2 Surely I have calmed and quieted my soul, Like a weaned child with his mother;
Like a weaned child is my soul within me. Psalm 131:2 (NKJV)
By Bro. John L. Cash
The first grandchild always gets the privilege of “naming” the grandparents. Susan and I are hoping Landon will call us “Mamie” and “Grandpa”—although I’m pretty sure we’ll answer to whatever he calls us. Some people have snickered that I’d like to be called “Grandpa.” I guess it does sound pretty old and old-fashioned as a name for a man who is only 55. But everybody I ever knew who wore the name “Grandpa” was awfully good at it and thought being a great grandpa was serious business. Gwen Rockwood’s grandfather, “Grandpa Mac Criswell” is a prime example of this.
I’ve taken care of a lot of babies in my life. But, I swear, I’ve never seen a child fight sleep as hard as Landon Cash. I think he’s scared to go to sleep because he’s afraid that he’s going to miss something; if he doses off, he’s bound to miss a party somewhere. In desperation, I’ve resorted to all of those cowardly remedies that folks turn to when they have a baby who won’t go to sleep. I’ve rocked him and held him for the duration of his nap. I’ve burned half a tank of gas driving him around on country roads as he snoozed. I’ve stood up and danced him around in my arms for an hour until he finally passed out from exhaustion. That is, I used to do all of those things. I used to do all those things, until I found my secret weapon: Mamie’s Bathrobe.
Susan has a fleecy blue bathrobe that she often wears when she’s rocking Baby Landon. One morning (in desperation) after Landon had been fussing for a solid 45 minutes, I just had a wild hunch to spread it out on the bed and lay him down on it. He immediately rubbed both hands on it and pulled it up to his cheeks. Then an amazing thing happened. His eyes rolled back in their sockets, he curled up in a fetal position, and he began to snore. Landon Cash was fast asleep.

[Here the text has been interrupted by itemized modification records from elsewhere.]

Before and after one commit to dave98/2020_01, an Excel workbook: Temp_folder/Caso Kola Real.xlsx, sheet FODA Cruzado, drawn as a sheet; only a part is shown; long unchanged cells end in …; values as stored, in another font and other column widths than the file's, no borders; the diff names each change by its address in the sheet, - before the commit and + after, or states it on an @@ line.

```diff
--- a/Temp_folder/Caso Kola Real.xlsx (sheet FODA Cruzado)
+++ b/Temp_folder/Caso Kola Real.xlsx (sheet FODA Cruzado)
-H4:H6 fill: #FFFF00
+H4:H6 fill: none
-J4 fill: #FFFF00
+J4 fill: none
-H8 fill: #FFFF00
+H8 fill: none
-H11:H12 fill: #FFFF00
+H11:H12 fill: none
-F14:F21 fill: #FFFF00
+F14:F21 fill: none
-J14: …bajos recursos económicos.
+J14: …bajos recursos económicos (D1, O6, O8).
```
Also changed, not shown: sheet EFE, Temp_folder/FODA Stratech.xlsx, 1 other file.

Needless to say, for every nap since then I’ve made him a pallet from Mamie’s Bathrobe. Amazingly enough, his morning nap has increased from 45 minutes to 2 full hours. Yes, indeed, if the house ever catches on fire, the two things I’m grabbing are the U.S. Savings Bonds and Mamie’s Bathrobe. Surely something that brings that much comfort to a child is worth keeping around.
Did you know that the Bible says that comfort like that is available to the children of God? Today’s Scripture lesson (at the top) is the second verse of Psalm 131. David says that he is like a “weaned child.” In the original language, it means an infant has just finished a feeding. The Psalmist is completely peaceful, well-nourished, and content. Everything is right because he has put his full trust in the Living God.

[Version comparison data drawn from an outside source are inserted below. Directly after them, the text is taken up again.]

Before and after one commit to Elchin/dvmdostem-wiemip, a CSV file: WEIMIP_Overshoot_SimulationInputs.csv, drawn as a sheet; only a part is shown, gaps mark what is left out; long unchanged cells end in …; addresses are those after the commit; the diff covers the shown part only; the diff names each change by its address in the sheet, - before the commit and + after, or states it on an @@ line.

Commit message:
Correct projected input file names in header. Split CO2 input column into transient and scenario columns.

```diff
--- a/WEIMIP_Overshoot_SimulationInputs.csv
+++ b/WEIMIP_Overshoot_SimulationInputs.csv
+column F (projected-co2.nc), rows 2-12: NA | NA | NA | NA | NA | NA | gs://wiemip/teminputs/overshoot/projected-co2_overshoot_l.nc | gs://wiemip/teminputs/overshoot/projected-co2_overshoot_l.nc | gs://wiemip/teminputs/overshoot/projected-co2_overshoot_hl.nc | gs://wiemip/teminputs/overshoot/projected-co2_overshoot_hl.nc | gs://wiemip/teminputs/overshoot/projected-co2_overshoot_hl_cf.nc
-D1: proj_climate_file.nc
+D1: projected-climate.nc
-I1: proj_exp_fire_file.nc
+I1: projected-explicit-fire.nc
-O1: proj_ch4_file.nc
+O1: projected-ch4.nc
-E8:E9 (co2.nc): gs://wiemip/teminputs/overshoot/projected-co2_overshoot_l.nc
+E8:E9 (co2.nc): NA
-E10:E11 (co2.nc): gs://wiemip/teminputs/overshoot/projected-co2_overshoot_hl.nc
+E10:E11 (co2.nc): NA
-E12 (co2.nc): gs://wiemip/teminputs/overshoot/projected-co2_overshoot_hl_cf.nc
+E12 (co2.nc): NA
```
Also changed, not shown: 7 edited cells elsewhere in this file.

Psalm 131 is a short one, just three verses. Study it today during your devotional time. Why neglect comfort when it’s as readily available as your bathrobe?
Dr. John L. Cash is the “Country Preacher Dad.” He was raised in Stuttgart, Arkansas, and has spent the last 32 years being a country preacher in the piney woods five miles south of the little town of Hickory, Mississippi. He recently retired after 28 years as a Mississippi public schoolteacher, and is now a stay-at-home-grandpa with his new grandson, Landon Cash. He and his lovely wife, Susan, have just moved into a pretty brick house in town (where the parsonage cats are busy exploring things.) Their kids include Spencer (age 26), his wife Madeline (age 26), and Seth (age 23), and his wife Leanne (age 22). You can send him a note at firstname.lastname@example.org.